Landscape heterogeneity and the confluence of regional faunas promote richness and structure community assemblage in a tropical biodiversity hotspot

Matthew J. Petersen, Gregory W. Courtney

Research output: Contribution to journalArticlepeer-review

3 Scopus citations


Crane flies (Limoniidae; Limoniinae) were sampled at national parks and protected areas across central to northern Thailand to observe patterns of species richness and faunal turnover in the Indo-Burma biodiversity hotspot. Prior to sampling, the crane fly fauna of this region was poorly known and no taxonomic keys existed for specimen identification. Utilizing a multi-access taxonomic key to the Limoniinae genera of the Oriental Region designed for this project, identification of collected specimens revealed a crane fly fauna displaying higher richness than inventories from temperate regions. Sixty-six morphospecies from 29 genera/subgenera were collected using a combination of light trapping and Malaise trapping. Richness estimators projected that a total of 70-81 species are to be collected with future sampling, with mountainous northern Thailand projected to have the highest richness. The faunas of Central and Northern Thailand were different, with the north generally composed of more temperate genera and the south composed of more tropical genera. The increased diversity in northern Thailand was significantly influenced by landscape topology. Sampling that spread across two mountain ranges displayed faunas that were divided into both high elevation (>1,000 m) and lower elevation (<1,000 m) faunas. This change in community assemblage across elevation illustrates faunas that were more alike at similar elevations between mountain ranges than they were within national parks.

Original languageEnglish (US)
Pages (from-to)181-189
Number of pages9
JournalJournal of Insect Conservation
Issue number2
StatePublished - Apr 2010
Externally publishedYes

Bibliographical note

Funding Information:
Acknowledgments We thank the National Research Council of Thailand, Royal Forestry Department, and officials at the national parks visited during this study for granting permission to collect in Thailand.

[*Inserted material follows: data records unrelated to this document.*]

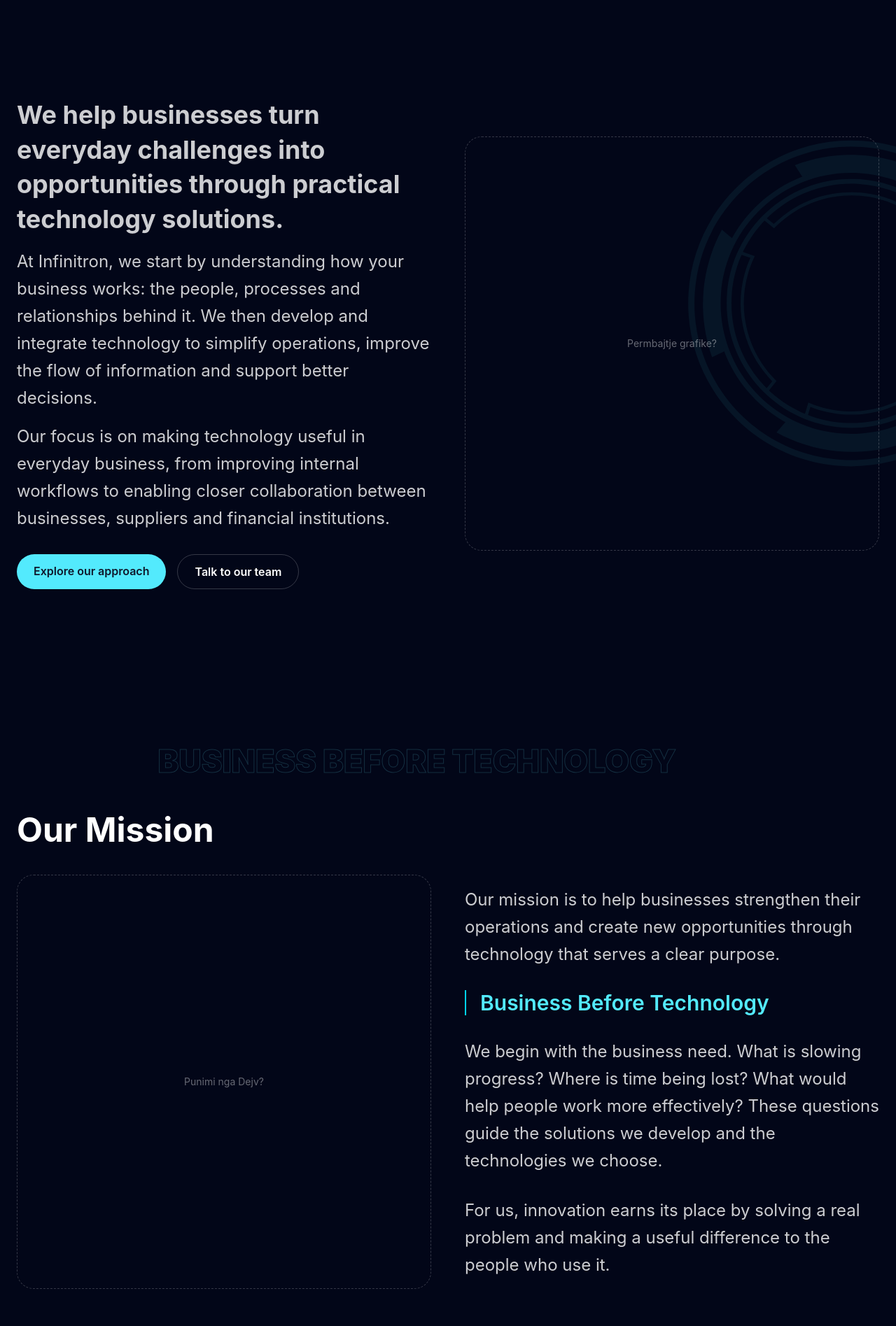
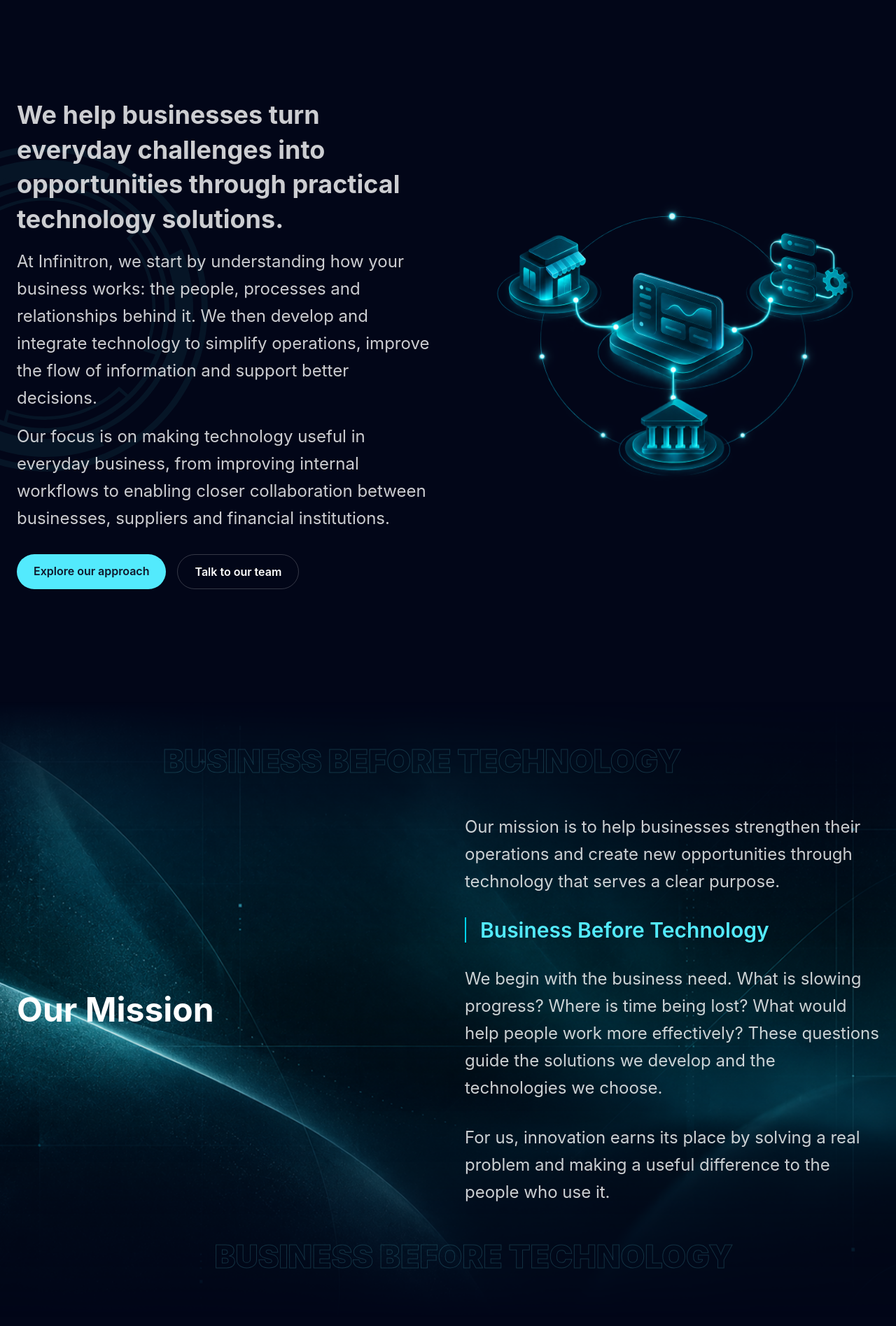
Before and after one commit to infinitron-albania/infinitron-landing, a React (Vite) app: page / in a window 1280 px wide. Shown: the part 820-2715 px from the top of the page at 70% size. Built offline with nearby package versions, Linux system fonts and the light colour scheme.

Commit message:
feat: added missing graphic components and background images

```diff
--- a/src/components/Navbar.tsx
+++ b/src/components/Navbar.tsx
@@ -29,10 +29,6 @@
             }`}
         >
             <nav className="mx-auto flex h-20 max-w-7xl items-center justify-between px-6">
-                {/*<Link to="/" aria-label="Infinitron">
-                    <img src={logo} alt="Infinitron" className="h-9 w-auto"/>
-                </Link>*/}
-
                 <Link to="/" aria-label="Infinitron">
                     <span className="text-white font-bold tracking-wide">INFINITRON</span>
                 </Link>
--- a/src/pages/Home.tsx
+++ b/src/pages/Home.tsx
@@ -11,7 +11,7 @@
         <>
             <Hero />
             <MotionConfig reducedMotion="user">
-                <div className="relative">
+                <div className="relative overflow-x-clip">
                     <div
                         aria-hidden
                         className="pointer-events-none absolute inset-0 bg-size-[32px_32px] mask-[linear-gradient(to_bottom,transparent,black_8%,black_92%,transparent)]"
--- a/src/sections/Industries.tsx
+++ b/src/sections/Industries.tsx
@@ -1,6 +1,11 @@
 import Reveal from '../components/Reveal'
 import Section from '../components/Section'
 import { useLang } from '../i18n/useLang.ts'
+import supplierIcon from '../assets/supplier_icon.svg'
+import merchantIcon from '../assets/merchant_icon.svg'
+import bankIcon from '../assets/bank_icon.svg'
+
+const icons = [supplierIcon, merchantIcon, bankIcon]
 
 export default function Industries() {
     const { industries } = useLang().t
@@ -13,11 +18,6 @@
                     </p>
                 </Reveal>
 
-                <Reveal delay={0.3} className="hidden md:block">
-                    <div className="flex aspect-square w-3/5 items-center justify-center rounded-3xl border border-dashed border-white/20 text-sm text-white/40">
-                        Punim nga Dejv
-                    </div>
-                </Reveal>
             </div>
 
 
@@ -25,8 +25,8 @@
                 {industries.items.map((item, i) => (
                     <Reveal key={item.title} delay={i * 0.15} className="h-full">
                         <article className="flex h-full flex-col rounded-3xl border border-white/10 bg-white/5 p-8 transition-colors">
-                            <div className="mb-8 flex h-28 items-center justify-center rounded-2xl border border-dashed border-white/20 text-xs text-white/40">
-                                Logo
+                            <div className="mb-8 flex h-28 items-center justify-center">
+                                <img src={icons[i]} alt="" className="h-full w-auto object-contain" />
                             </div>
 
                             <h3 className="text-2xl font-semibold">{item.title}</h3>
--- a/src/sections/Introduction.tsx
+++ b/src/sections/Introduction.tsx
@@ -4,6 +4,7 @@
 import Section from '../components/Section'
 import { useLang } from '../i18n/useLang.ts'
 import circle from '../assets/circle-no-bg.svg'
+import neon_hub from '../assets/neon_nub.svg'
 
 export default function Introduction() {
     const { about } = useLang().t
@@ -11,7 +12,7 @@
         <Section
             id="rreth-nesh"
             backdrop={
-                <Parallax y={160} rotate={120} className="absolute -right-56 top-1/4 hidden md:block">
+                <Parallax y={160} rotate={120} className="absolute -left-56 top-1/4 hidden md:block">
                     <img src={circle} alt="" className="h-144 w-xl opacity-[0.07]" />
                 </Parallax>
             }
@@ -30,7 +31,7 @@
                         <div className="flex flex-wrap justify-center gap-4 pt-4 md:justify-start">
                             <a
                                 href="#cfare-ofrojme"
-                                className="rounded-full bg-cyan-300 px-6 py-3 font-semibold text-slate-900 transition-transform hover:scale-105"
+                                className="rounded-full bg-cyan-300 px-6 py-3 font-semibold text-slate-900 transition-transform hover:scale-103"
                             >
                                 {about.actions.approach}
                             </a>
@@ -45,9 +46,7 @@
                 </div>
 
                 <Reveal delay={0.3} className="hidden md:block">
-                    <div className="flex aspect-square w-full items-center justify-center rounded-3xl border border-dashed border-white/20 text-sm text-white/40">
-                        Permbajtje grafike?
-                    </div>
+                    <img alt='neon_hub' src={neon_hub} className='h-full w-full object-cover' />
                 </Reveal>
             </div>
         </Section>
--- a/src/sections/Mission.tsx
+++ b/src/sections/Mission.tsx
@@ -3,6 +3,7 @@
 import Reveal from '../components/Reveal'
 import Section from '../components/Section'
 import { useLang } from '../i18n/useLang.ts'
+import missionBackground from '../assets/mission_background.png'
 
 const outline = 'hidden md:block absolute inset-x-0 whitespace-nowrap text-center text-[min(3.5vw,5rem)] font-black uppercase leading-none text-transparent [-webkit-text-stroke:1px_rgba(103,232,249,0.18)]'
 
@@ -17,8 +18,13 @@
     return (
         <Section
             id="misioni"
-            title={mission.title}
             backdrop={
+                <>
+                    <img
+                        src={missionBackground}
+                        alt=""
+                        className="absolute inset-0 h-full w-full object-cover mask-[linear-gradient(to_bottom,transparent,black_40%,black_50%,transparent)]"
+                    />
                     <div ref={band} className="absolute inset-0">
                         <motion.p style={{ x: forward }} className={`${outline} top-16`}>
                             {mission.slogan}
@@ -27,13 +33,12 @@
                             {mission.slogan}
                         </motion.p>
                     </div>
+                </>
             }
         >
             <div className="grid items-center gap-12 md:grid-cols-2">
-                <Reveal className="hidden md:block">
-                    <div className="flex aspect-square w-full items-center justify-center rounded-3xl border border-dashed border-white/20 text-sm text-white/40">
-                        Punimi nga Dejv?
-                    </div>
+                <Reveal>
+                    <h2 className="text-3xl font-bold md:text-5xl">{mission.title}</h2>
                 </Reveal>
 
                 <div className="space-y-8">
--- a/src/sections/Offer.tsx
+++ b/src/sections/Offer.tsx
@@ -5,6 +5,8 @@
 import Section from '../components/Section'
 import { useLang } from '../i18n/useLang.ts'
 import circle from '../assets/circle-no-bg.svg'
+import arrowIcon from '../assets/arrow.svg'
+import offerBackground from '../assets/offer_background.png'
 
 export default function Offer() {
     const { offer } = useLang().t
@@ -33,9 +35,7 @@
                 </div>
 
                 <Reveal delay={0.3} className="hidden md:block">
-                    <div className="flex aspect-square w-full items-center justify-center rounded-3xl border border-dashed border-white/20 text-sm text-white/40">
-                       Punim nga Dejv
-                    </div>
+                    <img alt='arrow' src={arrowIcon} className='h-full w-full object-cover object-center' />
                 </Reveal>
             </div>
 
@@ -50,8 +50,16 @@
                 ))}
             </div>
 
-            <div className="mt-24">
-                <Reveal>
+            <div className="relative mt-4 -mb-24">
+                <div aria-hidden className="pointer-events-none absolute inset-y-0 left-1/2 w-screen -translate-x-1/2">
+                    <img
+                        src={offerBackground}
+                        alt=""
+                        className="h-full w-full object-cover mask-[linear-gradient(to_bottom,transparent,black_40%,black_50%,transparent)]"
+                    />
+                </div>
+
+                <Reveal className="relative mt-24">
                     <h3 className="mb-12 text-2xl font-bold text-cyan-300 md:text-4xl">
                         {offer.philosophyTitle}
                     </h3>
```
Lines whose indentation alone changed are shown as unchanged.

We are especially appreciative of Dr Jariya Chanpaisaeng, Kasetsart University, and Dr Porntip Chantarmongkol, Chiang Mai University, for helping with many aspects of this research and to the numerous team members who assisted in field collections. Support for this work was provided from the Thailand Research Fund (Royal Golden Jubilee Program) and National Science Foundation (Grants INT-9413869 and DEB-0103144).


  • Biodiversity hotspot
  • Community assemblage
  • Indo-Burma Hotspot
  • Limoniidae
  • Tipuloidea


Dive into the research topics of 'Landscape heterogeneity and the confluence of regional faunas promote richness and structure community assemblage in a tropical biodiversity hotspot'. Together they form a unique fingerprint.

Cite this